My sister is the person I look up to most in this world. She’s three years older so she’s done almost everything before me (except that Master’s nudge, nudge). I couldn’t think of anyone better I wanted to start Fun Friday Interviews on. Throughout the weeks, my hope is to talk to a multitude of interesting people on things that are important to them, make them unique, or have any stories they want to share. This week is focused on my sister’s new job working in a library and the building excitement she’s feeling as she’s about to embark on a new journey- a Master’s degree in Library Sciences! (Even though her wedding is more exciting for everyone else, especially me, her maid of honor.)
Her words are bolded.
Hi, Lauren, thanks for agreeing to do this interview. I figured that since you are my sister and the bride to my maid of honor, I would feature you as my first profile.
You often use the word “career crush.” What does this mean exactly? How do you pursue it?
I use the phrase “career crush” to describe the long list of careers I’ve considered seriously. At different times, I thought that I wanted to be a lawyer, a teacher or professor, a campus minister, and a college administrator. Each time I changed my mind, I learned as much as I could about a particular job, eventually lost interest, and moved on to something else. I’m interested in a lot of different things, so it was hard to settle on just one career path.
Tell us about your exciting new prospects and your thoughts on “finally” (for lack of a better word, said in a slight sarcastic tone) finding the job of your dreams.
I started a new job a few months ago in a college library, and I’m starting a grad program for library science in a few weeks. Considering my history of indecisiveness, I was a little nervous that my interest in this field would fade as it did before. But I really love working in the library so far!
You’ve heard countless stories about my own experience, but what are your thoughts about graduate school?
I’m a little nervous about going back to school after five years out (especially after hearing what a headache it was for you), but I’m also excited. A lot of people think that libraries are “dying,” but really they’re just changing and growing to take advantage of new developments in technology. There are amazing things being done in libraries these days, and I’m looking forward to learning more about the field.
I’m at the point in my life where I’m looking to start a new career track, which comes with a lot of anxieties and reflections. Often, I have found that I wish I had double majored in college because I think that would lend me more experience with where I am now. Having landed where you are now, do you have any thoughts/regrets/reflections about what you majored in in college and how that affects your progress?
There was never a question in my mind that I wanted a liberal arts education with as many English classes as they’d let me take. Taking English, philosophy, and psychology courses taught me how to think critically, and I’ve never wished that I had chosen a more “practical” major.

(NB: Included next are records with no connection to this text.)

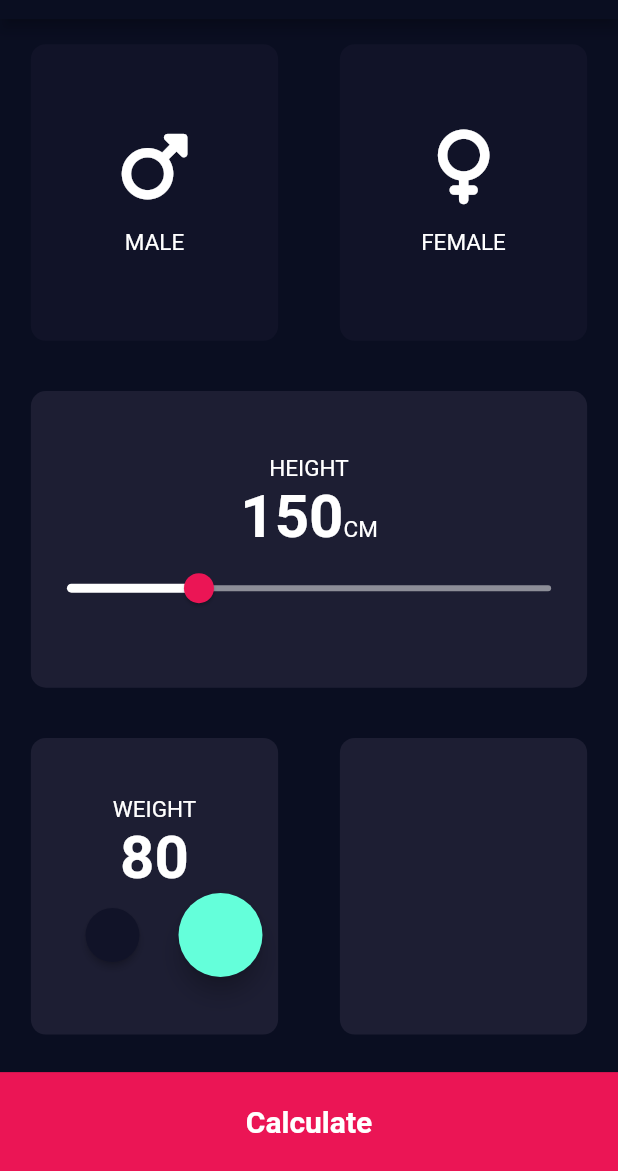
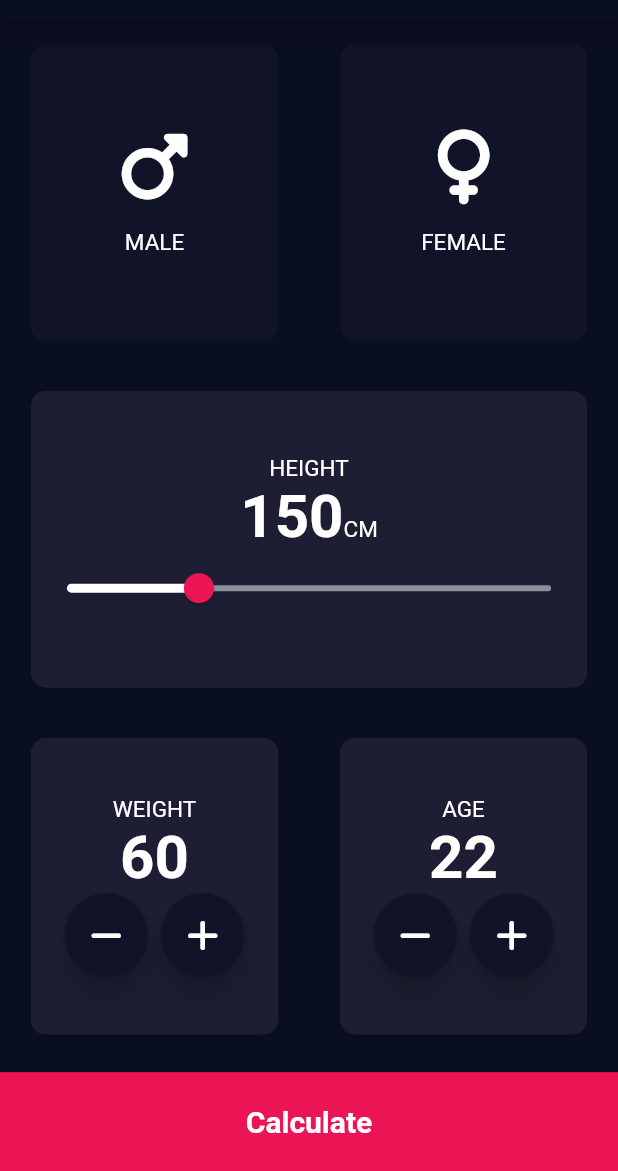
Before and after one commit to Aphosishiro/BMI, a Flutter app: the screen it shows after launch, on a phone screen of 412 x 824 dp, the part 65-1236 px from its top. Run offline on Flutter 3.47's test engine with Material 2 defaults, Android fonts, the phone set to English and light mode, and no system bars; our stand-ins replace font_awesome_flutter.

Commit message:
added age and weight cards

```diff
--- a/lib/screens/home.dart
+++ b/lib/screens/home.dart
@@ -17,8 +17,8 @@ class _HomeState extends State<Home> {
   Gender selectedGender = Gender.none;
 
   int height = 150;
-
-  int weight = 80;
+  int weight = 60;
+  int age = 22;
 
   @override
   Widget build(BuildContext context) {
@@ -139,10 +139,25 @@ class _HomeState extends State<Home> {
                         Row(
                           mainAxisAlignment: MainAxisAlignment.center,
                           children: [
-                            const RoundedButtons(),
-                            FloatingActionButton(
-                              onPressed: () {},
-                            )
+                            RoundedButtons(
+                              icon: FontAwesomeIcons.minus,
+                              onpressed: () {
+                                setState(() {
+                                  weight--;
+                                });
+                              },
+                            ),
+                            SizedBox(
+                              width: size.width * 0.02,
+                            ),
+                            RoundedButtons(
+                              icon: FontAwesomeIcons.plus,
+                              onpressed: () {
+                                setState(() {
+                                  weight++;
+                                });
+                              },
+                            ),
                           ],
                         )
                       ],
@@ -153,7 +168,41 @@ class _HomeState extends State<Home> {
                   child: ReuseableCard(
                     onPress: () {},
                     color: kActiveCardColor,
-                    cardChild: const Column(),
+                    cardChild: Column(
+                      mainAxisAlignment: MainAxisAlignment.center,
+                      children: [
+                        Text(
+                          "AGE",
+                          style: kLabelText,
+                        ),
+                        Text(
+                          age.toString(),
+                          style: kLabelBoldText,
+                        ),
+                        Row(
+                          mainAxisAlignment: MainAxisAlignment.center,
+                          children: [
+                            RoundedButtons(
+                                icon: FontAwesomeIcons.minus,
+                                onpressed: () {
+                                  setState(() {
+                                    age--;
+                                  });
+                                }),
+                            SizedBox(
+                              width: size.width * 0.02,
+                            ),
+                            RoundedButtons(
+                                icon: FontAwesomeIcons.plus,
+                                onpressed: () {
+                                  setState(() {
+                                    age++;
+                                  });
+                                }),
+                          ],
+                        ),
+                      ],
+                    ),
                   ),
                 ),
               ],
@@ -178,14 +227,24 @@ class _HomeState extends State<Home> {
 }
 
 class RoundedButtons extends StatelessWidget {
-  const RoundedButtons({super.key});
+  const RoundedButtons(
+      {super.key, required this.icon, required this.onpressed});
+
+  final IconData icon;
+  final VoidCallback onpressed;
 
   @override
   Widget build(BuildContext context) {
     return RawMaterialButton(
-      onPressed: () {},
+      constraints: const BoxConstraints.tightFor(
+        width: 56.0,
+        height: 56.0,
+      ),
+      elevation: 6.0,
+      onPressed: onpressed,
       shape: const CircleBorder(),
       fillColor: const Color(0xFF111328),
+      child: Icon(icon),
     );
   }
 }
```
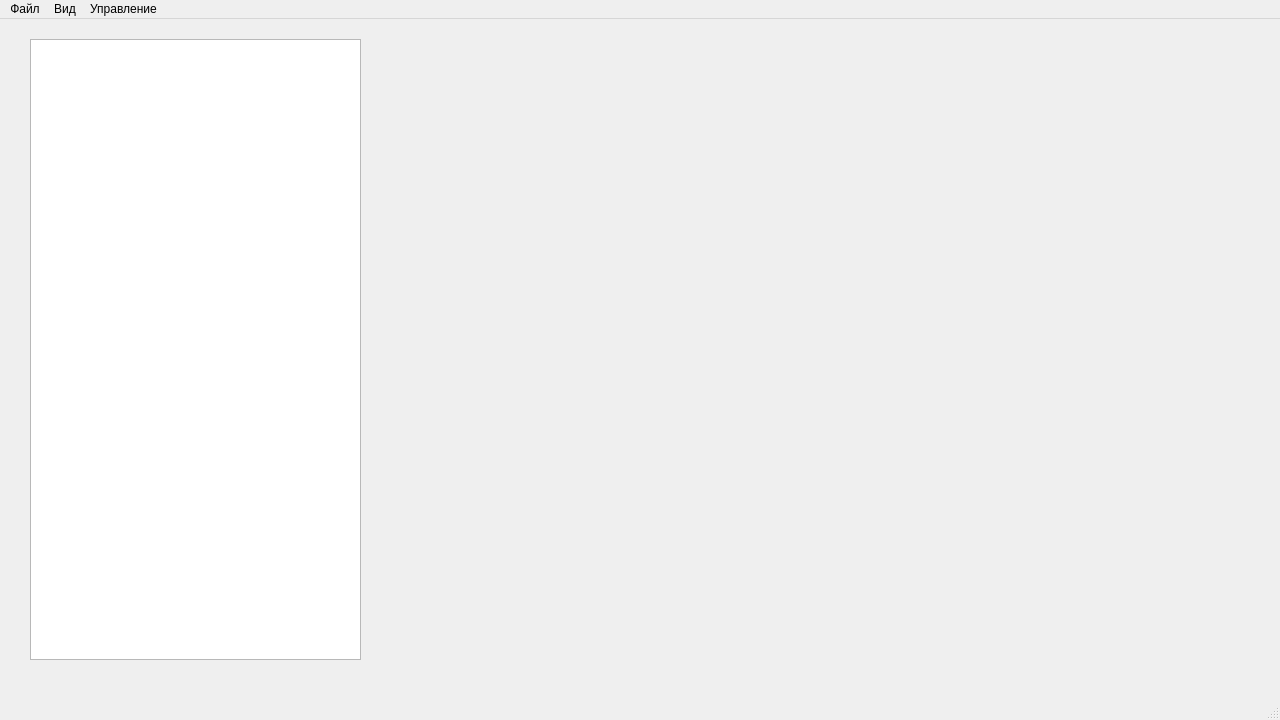
Before: the Qt Designer form ui/project_menu.ui in Free3err/toDev, drawn with Qt 5.
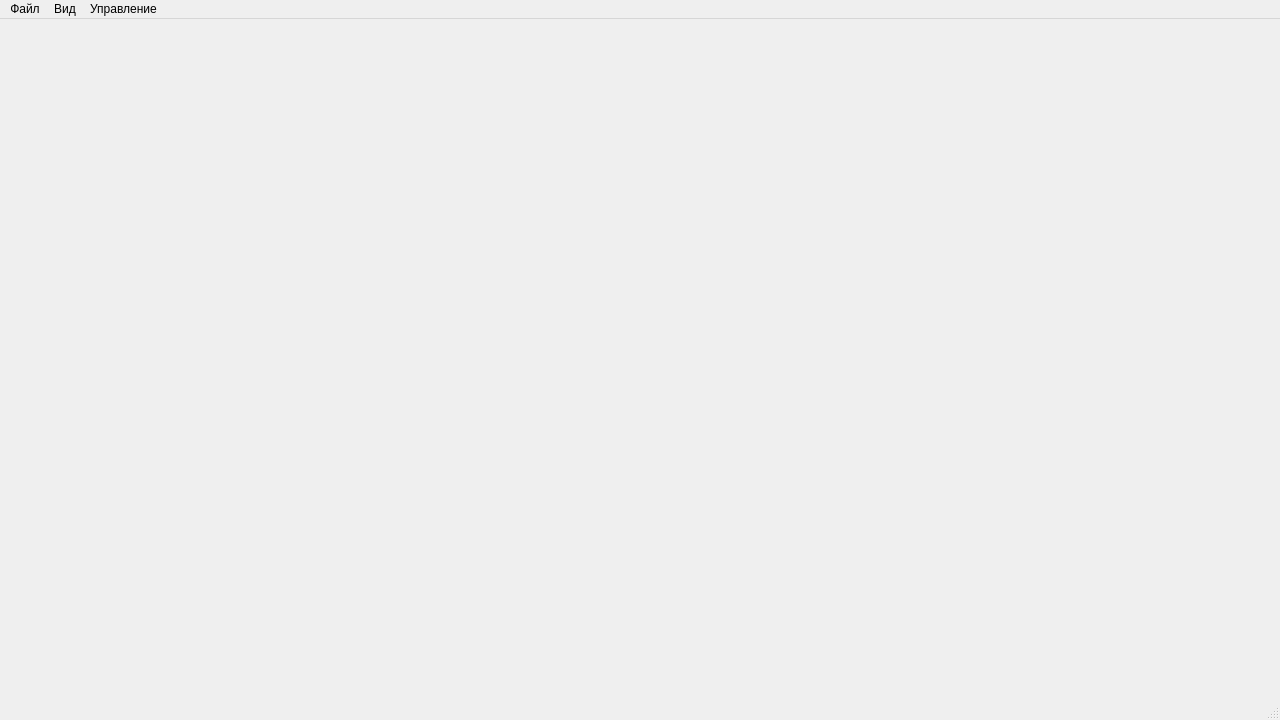
After: the same form once the commit is applied.

Diff of the .ui file:
```diff
--- a/ui/project_menu.ui
+++ b/ui/project_menu.ui
@@ -13,23 +13,7 @@
   <property name="windowTitle">
    <string>Проект</string>
   </property>
-  <widget class="QWidget" name="centralwidget">
-   <widget class="QWidget" name="gridLayoutWidget">
-    <property name="geometry">
-     <rect>
-      <x>30</x>
-      <y>20</y>
-      <width>331</width>
-      <height>621</height>
-     </rect>
-    </property>
-    <layout class="QGridLayout" name="gridLayout">
-     <item row="0" column="0">
-      <widget class="QTreeView" name="treeView"/>
-     </item>
-    </layout>
-   </widget>
-  </widget>
+  <widget class="QWidget" name="centralwidget"/>
   <widget class="QMenuBar" name="menubar">
    <property name="geometry">
     <rect>
```
Left out of the diff: 93 changed lines with no effect on the pictures.
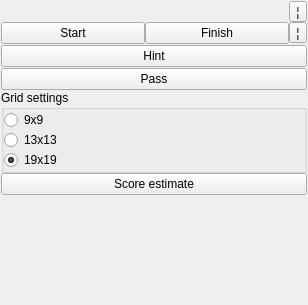
The window that qt/qtgo/qtgo/GameSettings.ui (alecs1/home) describes before a commit, drawn with Qt 5.
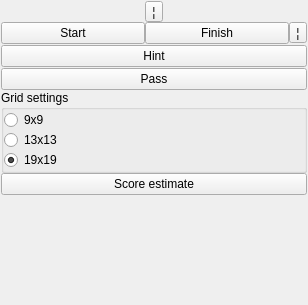
The same window after the commit.

Patch:
```diff
--- a/qt/qtgo/qtgo/GameSettings.ui
+++ b/qt/qtgo/qtgo/GameSettings.ui
@@ -247,22 +247,6 @@
        <property name="spacing">
         <number>0</number>
        </property>
-       <item>
-        <widget class="QWidget" name="roundInfoWidget" native="true">
-         <property name="sizePolicy">
-          <sizepolicy hsizetype="Preferred" vsizetype="Preferred">
-           <horstretch>2</horstretch>
-           <verstretch>0</verstretch>
-          </sizepolicy>
-         </property>
-         <property name="minimumSize">
-          <size>
-           <width>10</width>
-           <height>10</height>
-          </size>
-         </property>
-        </widget>
-       </item>
        <item>
         <layout class="QVBoxLayout" name="verticalLayout_2">
          <property name="spacing">
```
Left out of the diff: 2 changed lines with no effect on the pictures.
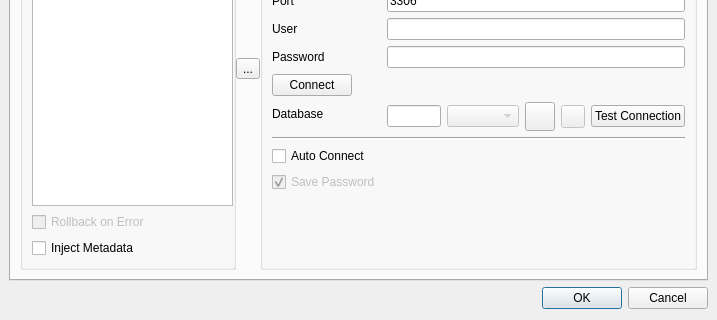
Qt form src/gui/InjectSqlDialog.ui (fritzone/ddm) before a commit; both pictures show x 0 to 717 and y 198 to 518 of the 717 by 518 pixel window.
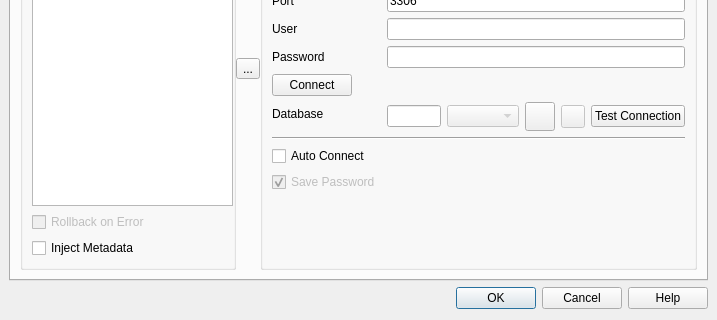
The same form after that commit. Icons and pictures are not drawn.

Commit message: tiny changes for the help system

The edit to the form file:
```diff
--- a/src/gui/InjectSqlDialog.ui
+++ b/src/gui/InjectSqlDialog.ui
@@ -550,7 +550,7 @@
       <enum>Qt::Horizontal</enum>
      </property>
      <property name="standardButtons">
-      <set>QDialogButtonBox::Cancel|QDialogButtonBox::Ok</set>
+      <set>QDialogButtonBox::Cancel|QDialogButtonBox::Help|QDialogButtonBox::Ok</set>
      </property>
     </widget>
    </item>
```
Left out of the diff: 17 changed lines with no effect on the pictures. The commit also changes 7 other files.
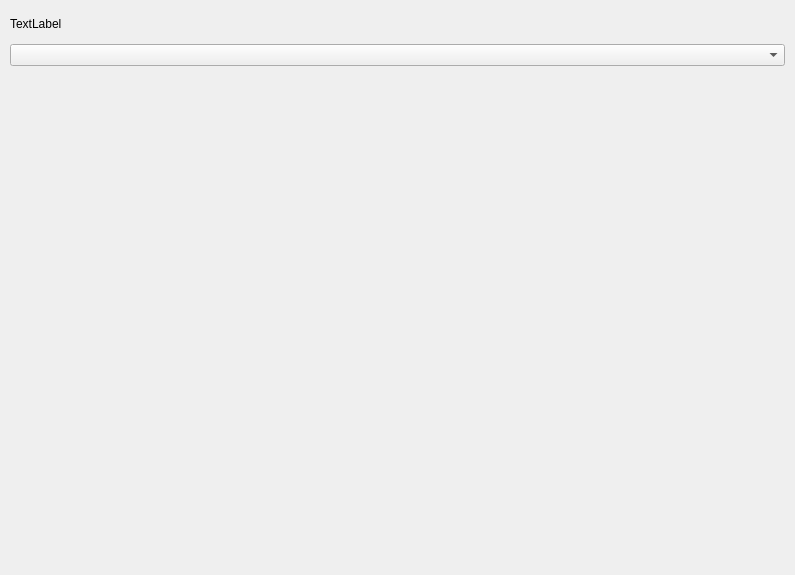
Before: the Qt Designer form plugins/network/src/tray/tray-page.ui in openeuler-mirror/kiran-control-panel, drawn with Qt 5.
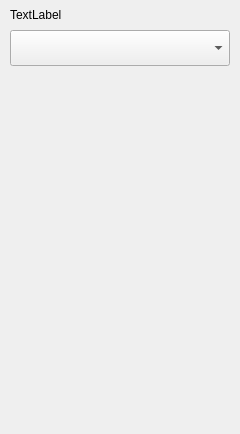
After: the same form once the commit is applied.

Commit message:
feature(network):UI adjustment and beautification of tray,and merge to control panel
- 托盘界面调整和美化
  合入控制中心

What changed in the file:
```diff
--- a/plugins/network/src/tray/tray-page.ui
+++ b/plugins/network/src/tray/tray-page.ui
@@ -6,10 +6,28 @@
    <rect>
     <x>0</x>
     <y>0</y>
-    <width>795</width>
-    <height>575</height>
+    <width>240</width>
+    <height>434</height>
    </rect>
   </property>
+  <property name="sizePolicy">
+   <sizepolicy hsizetype="Fixed" vsizetype="Preferred">
+    <horstretch>0</horstretch>
+    <verstretch>0</verstretch>
+   </sizepolicy>
+  </property>
+  <property name="minimumSize">
+   <size>
+    <width>240</width>
+    <height>0</height>
+   </size>
+  </property>
+  <property name="maximumSize">
+   <size>
+    <width>240</width>
+    <height>434</height>
+   </size>
+  </property>
   <property name="windowTitle">
    <string>TrayPage</string>
   </property>
@@ -27,12 +45,12 @@
     <number>0</number>
    </property>
    <property name="bottomMargin">
-    <number>9</number>
+    <number>0</number>
    </property>
    <item>
     <widget class="QWidget" name="selectDevicewidget" native="true">
      <property name="sizePolicy">
-      <sizepolicy hsizetype="Preferred" vsizetype="Fixed">
+      <sizepolicy hsizetype="Preferred" vsizetype="Preferred">
        <horstretch>0</horstretch>
        <verstretch>0</verstretch>
       </sizepolicy>
@@ -40,24 +58,27 @@
      <property name="minimumSize">
       <size>
        <width>0</width>
-       <height>76</height>
+       <height>0</height>
       </size>
      </property>
      <property name="maximumSize">
       <size>
        <width>16777215</width>
-       <height>76</height>
+       <height>16777215</height>
       </size>
      </property>
+     <property name="styleSheet">
+      <string notr="true"/>
+     </property>
      <layout class="QVBoxLayout" name="verticalLayout">
       <property name="spacing">
-       <number>6</number>
+       <number>8</number>
       </property>
       <property name="leftMargin">
        <number>10</number>
       </property>
       <property name="topMargin">
-       <number>10</number>
+       <number>8</number>
       </property>
       <property name="rightMargin">
        <number>10</number>
@@ -73,13 +94,36 @@
        </widget>
       </item>
       <item>
-       <widget class="QComboBox" name="deviceComboBox"/>
+       <widget class="QComboBox" name="deviceComboBox">
+        <property name="minimumSize">
+         <size>
+          <width>0</width>
+          <height>36</height>
+         </size>
+        </property>
+        <property name="maximumSize">
+         <size>
+          <width>16777215</width>
+          <height>36</height>
+         </size>
+        </property>
+       </widget>
       </item>
      </layout>
     </widget>
    </item>
    <item>
-    <widget class="QStackedWidget" name="stackedWidget"/>
+    <widget class="QStackedWidget" name="stackedWidget">
+     <property name="sizePolicy">
+      <sizepolicy hsizetype="Preferred" vsizetype="Preferred">
+       <horstretch>0</horstretch>
+       <verstretch>0</verstretch>
+      </sizepolicy>
+     </property>
+     <property name="styleSheet">
+      <string notr="true"/>
+     </property>
+    </widget>
    </item>
   </layout>
  </widget>
```
The commit also changes 48 other files.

I’ve sometimes wished that I had double majored in another field, but I really liked the freedom to take a few courses in lots of different fields. I don’t think I’d do things any differently if I could go back.
What are some of the major influences in your college and post-college career that have made you a confident worker?
I’ve gained most of my confidence from experience and the encouragement of my supervisors. Entering the professional world is scary for everyone, but you have to take a leap of faith and trust that your best will be good enough. It really helps to have great mentors who guide you through when your confidence dips.
What is your relationship to work? In this sense, I am thinking how I’ve realized that for me to feel truly rewarded and challenged, the work has to be my passion, not something that is done.
I’ve always wanted to find a career I’m passionate about, which is partly what led me to change my mind so many times. But I also try to think of everything as a learning opportunity. Even the jobs I hated have been valuable experiences in the long run. I didn’t love being a personal assistant for a difficult executive, but the job taught me to be a lot more organized, and someday I’ll be a better manager by avoiding all of his terrible habits 😉
In your advice to me, we’ve discussed the issue of the “quarter-life crisis.” What is this? Do you think it’s an important period of time everyone should battle or am I just being dramatic?
The quarter-life crisis is a real challenge that every college grad seems to experience at some point after graduation. We were lucky enough to be told all our lives that we could be anything we wanted to be, which can actually create a lot of pressure. There are a LOT of different career paths out there, and having so many choices can be overwhelming. It helps if you can take a little of the pressure off and just assume that it’s going to take you a few years (at least) to figure out what you want to do with your life. You’ll probably surprise yourself by hating something you thought you’d love and vice versa. Just try to stay positive and learn as much as you can — even if you decide to change fields, you’ll develop transferrable skills that will be useful no matter where you end up. You’re not wasting your time by exploring your options.
I hope you enjoyed this interview! Especially if you are at a place where you are thinking about what you want to do. Thanks again Lauren for participating! You’ve always been very supportive of this blog and I really appreciate it!